Since 2010 these funds have dwindled away, according to figures from the city. The current budget for streets is somewhere between $2 and $2.5 million per year. “That might sound like a lot of money, but given the total miles of pavement we have to pave, it doesn’t go far enough,” Halaby says. “Right now we would need $100 million to fix all the streets.”
In response to the decreased level of funding, the Richmond City Council is considering ways to get new revenue into roads. On May 28th, Halaby presented the council with a number of options all of which involve some kind of new tax to pay for pavement.
This Tuesday, September 17th, Halaby will return to the city council to ask for approval to enter into a contract with polling company Godbe Research. It will ask, “Are people willing to tax themselves at all for streets?” Butt says. “If the answer is a resounding no, you don’t go any further.”
Butt and Halaby are borrowing the idea from Richmond’s neighbor, El Cerrito. In 2008, the voters passed Measure A, a half-cent sales tax, to pay for streets. In three years, the city managed to improve its street quality from 52 (relatively poor) on the Pavement Condition Index (PCI) in 2007 to 80 PCI in 2010.
But there is no guarantee that Richmond residents are willing to accept a new tax. “What’s happening to the money?” asks long-time homeowner Elizabeth, “Where is the Chevron money going?” She says she is suspicious of the city’s priorities. “They redid Cutting [Blvd.] but stopped repaving at 37th.” There is a sense among some residents that the city focuses resources on well-to-do neighborhoods.
StreetSaver, a software program developed by the Metropolitan Transportation Commission (MTC), uses an algorithm to determine the most cost-effective ways to use city resources, says Sui Tan, program manager for MTC. “The highest benefits come from preventive maintenance type of work, it will always score higher than total reconstruction. We need to maintain good roads so they will last longer.”
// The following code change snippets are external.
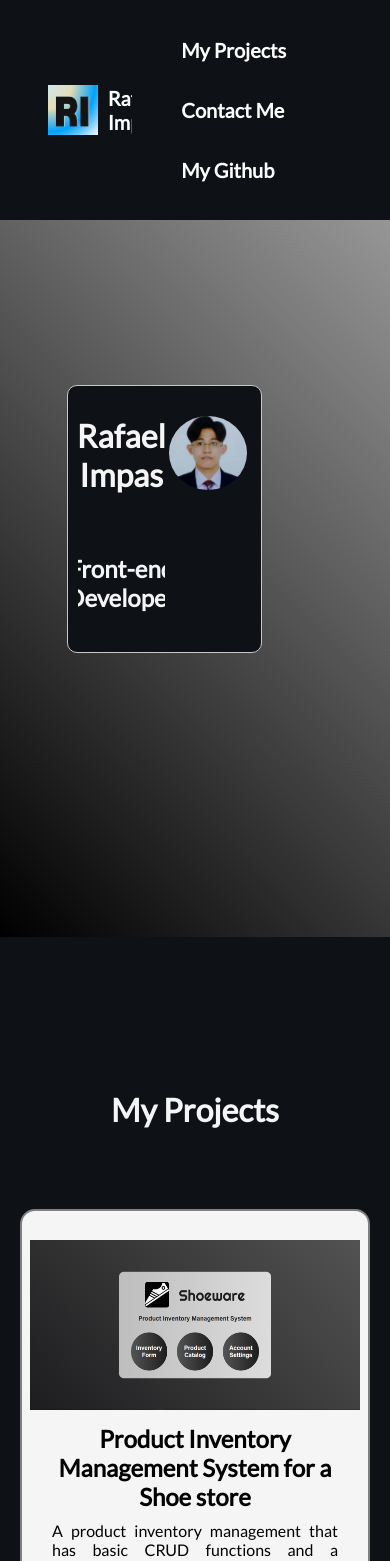
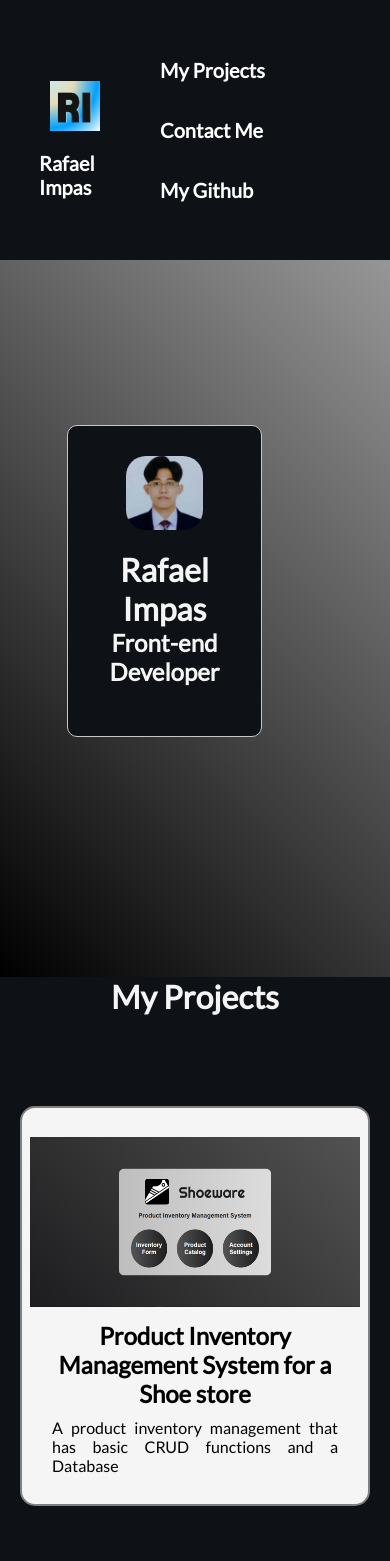
Before and after one commit to rafimps18/Portfolio, a React (Vite) app: page / in a window 390 px wide. Shown: the top 1561 px of the page. Built offline with nearby package versions, Linux system fonts and the light colour scheme.

Commit message:
Improved page responsiveness.

```diff
--- a/src/components/header/Header.css
+++ b/src/components/header/Header.css
@@ -23,6 +23,7 @@ a:hover {
 
 .logo-and-name {
   display: flex;
+  flex-direction: row;
   align-items: center;
   margin-left: 10%;
   background-color: inherit;
@@ -54,3 +55,13 @@ a:hover {
   padding: 0 10px;
   line-height: 60px;
 }
+
+@media screen and (max-width: 1000px) {
+  .header {
+    padding: 20px 0px;
+  }
+
+  .logo-and-name {
+    flex-direction: column;
+  }
+}
--- a/src/components/profile/Profile.css
+++ b/src/components/profile/Profile.css
@@ -5,11 +5,13 @@
   height: 85vh;
   position: relative;
   overflow-x: hidden;
+  display: flex;
 }
 
 .profile-card {
   background-color: #0e1116;
   display: flex;
+  flex-direction: row;
   width: 50%;
   height: fit-content;
   position: absolute;
@@ -25,39 +27,61 @@
 .profile-card:hover {
   scale: 1.015;
   border: rgb(255, 255, 255) 1px solid;
+  filter: drop-shadow(0 0 0.7em #414af1aa);
 }
 
 .profile-left-text {
   background-color: inherit;
+  margin: 20px;
 }
 
-h1, h2 {
-    background-color: inherit;
+.my-name {
+  background-color: inherit;
+  margin: auto;
 }
 
-h1 {
-    margin-bottom: 15px;
+.my-role {
+  background-color: inherit;
+  margin: auto;
 }
 
 .profile-left {
   background-color: inherit;
   display: flex;
   flex-direction: column;
-  align-items: center;
   justify-content: center;
   text-align: center;
-  width: 25vw;
+  width: 50%;
+  order: 1;
 }
 
 .profile-right {
   background-color: inherit;
-  width: 25vw;
+  width: 50%;
+  order: 2;
 }
 
 .profile-pic {
-  border-radius: 100%;
+  border-radius: 20px;
   display: block;
   margin-left: auto;
   margin-right: auto;
   width: 90%;
 }
+
+@media screen and (max-width: 1000px){
+  .profile-card {
+    flex-direction: column;
+    align-items: center;
+    justify-content: center;
+  }
+
+  .profile-left {
+    width: 40vw;
+    order: 2;
+  }
+
+  .profile-right {
+    order: 1;
+  }
+}
--- a/src/components/profile/Profile.tsx
+++ b/src/components/profile/Profile.tsx
@@ -7,8 +7,8 @@ const Profile = () => {
                 <div className="profile-card">
                     <div className="profile-left">
                         <div className="profile-left-text">
-                            <h1>Rafael Impas</h1>
-                            <h2>Front-end Developer</h2>
+                            <h1 className="my-name">Rafael Impas</h1>
+                            <h2 className="my-role">Front-end Developer</h2>
                         </div>
                     </div>
                     <div className="profile-right">
--- a/src/components/project-card/ProjectCard.css
+++ b/src/components/project-card/ProjectCard.css
@@ -1,7 +1,11 @@
 .project-card-main {
-  background-color: #0e1116;
-  margin: 20px 30px;
+  background-color: transparent;
+  margin: 30px 40px;
   transition: all 0.2s ease 0s;
+}
+
+.project-card-main:hover {
+  filter: drop-shadow(0 0 0.7em #646cffaa);
 }
 
 .project-card {
--- a/src/components/projects/Projects.css
+++ b/src/components/projects/Projects.css
@@ -21,5 +21,13 @@ h1 {
 #projects-catalog {
   display: flex;
   flex-direction: row;
+  align-items: center;
+  justify-content: center;
   background-color: inherit;
 }
+
+@media screen and (max-width: 1000px) {
+  #projects-catalog {
+    flex-direction: column;
+  }
+}
--- a/src/components/projects/Projects.tsx
+++ b/src/components/projects/Projects.tsx
@@ -9,21 +9,25 @@ const Projects = () => {
                 <h1>My Projects</h1>
             </div>
             <div className="projects-catalog" id="projects-catalog">
+
                 <ProjectCard
                     imgsrc=".\src\components\assets\SW-PIMS.png"
                     projectName="Product Inventory Management System for a Shoe store"
                     projectDetails="A product inventory management that has basic CRUD functions and a Database"
                 />
+
                 <ProjectCard
                     imgsrc=".\src\components\assets\SW-PIMS.png"
                     projectName="Product Inventory Management System for a Shoe store"
                     projectDetails="A product inventory management that has basic CRUD functions and a Database"
                 />
+
                 <ProjectCard
                     imgsrc=".\src\components\assets\SW-PIMS.png"
                     projectName="Product Inventory Management System for a Shoe store"
                     projectDetails="A product inventory management that has basic CRUD functions and a Database"
                 />
+
             </div>
         </div>
     );
--- a/src/index.css
+++ b/src/index.css
@@ -4,7 +4,6 @@
   margin: 0;
   padding: 0;
   box-sizing: border-box;
-  background-color: whitesmoke;
   font-family: Lato, sans-serif;
   list-style: none;
   overflow-x: hidden;
```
Halaby says there has been a shift of focus away from the worst streets even though, “it is painful to do that.” He says, residents wonder, “’How can the city do this to me? I pay the same taxes as the person next to me, but they are getting their street paved? Here I am, I live on a street in failed condition. They’re not paying attention to me.’ This is the reality our residents have to live with.”
Currently about one-third of Richmond’s roads are in poor or failed condition, according to Halaby’s estimates. Going strictly by MTC prioritization, it is unlikely these streets will ever get fixed, Halaby says. “We occasionally pick up a few streets here and there which aren’t included in the MTC list of recommended streets,” he says. “But how much do we really want to spend on a failed street?” There are thirty neighborhoods all of which contain at least one failed street. “We have only one pot of money. They [failed streets] take up a lot of budget.”
Elizabeth can tell you the history of every house on her block. One of her neighbors bought his house for $175,000. It is now worth $75,000. “It messed up the whole world,” Elizabeth says of the 2008 home mortgage crisis. Exacerbating this drop in market values are the bad roads.
“You’ve got to live with what you’re willing to pay for,” says Butt. If its contract is approved on Tuesday, Godbe Research will ask residents not only if they are willing to pay a tax, but also “What type of tax? Sales tax? Parcel tax? If so, how much are they willing to pay?” Halaby says. If residents indicate willingness, the new tax will most likely be added to the ballot in 2014.
If nothing is done, Richmond’s roads cannot help but continue to decline. In 2003, Halaby was a consultant for the city, “MTC published an article about the state of the pavement, ranking all the cities. At that time, Richmond was at the bottom.” Now, Halaby asks, “Are we going to revert back to that?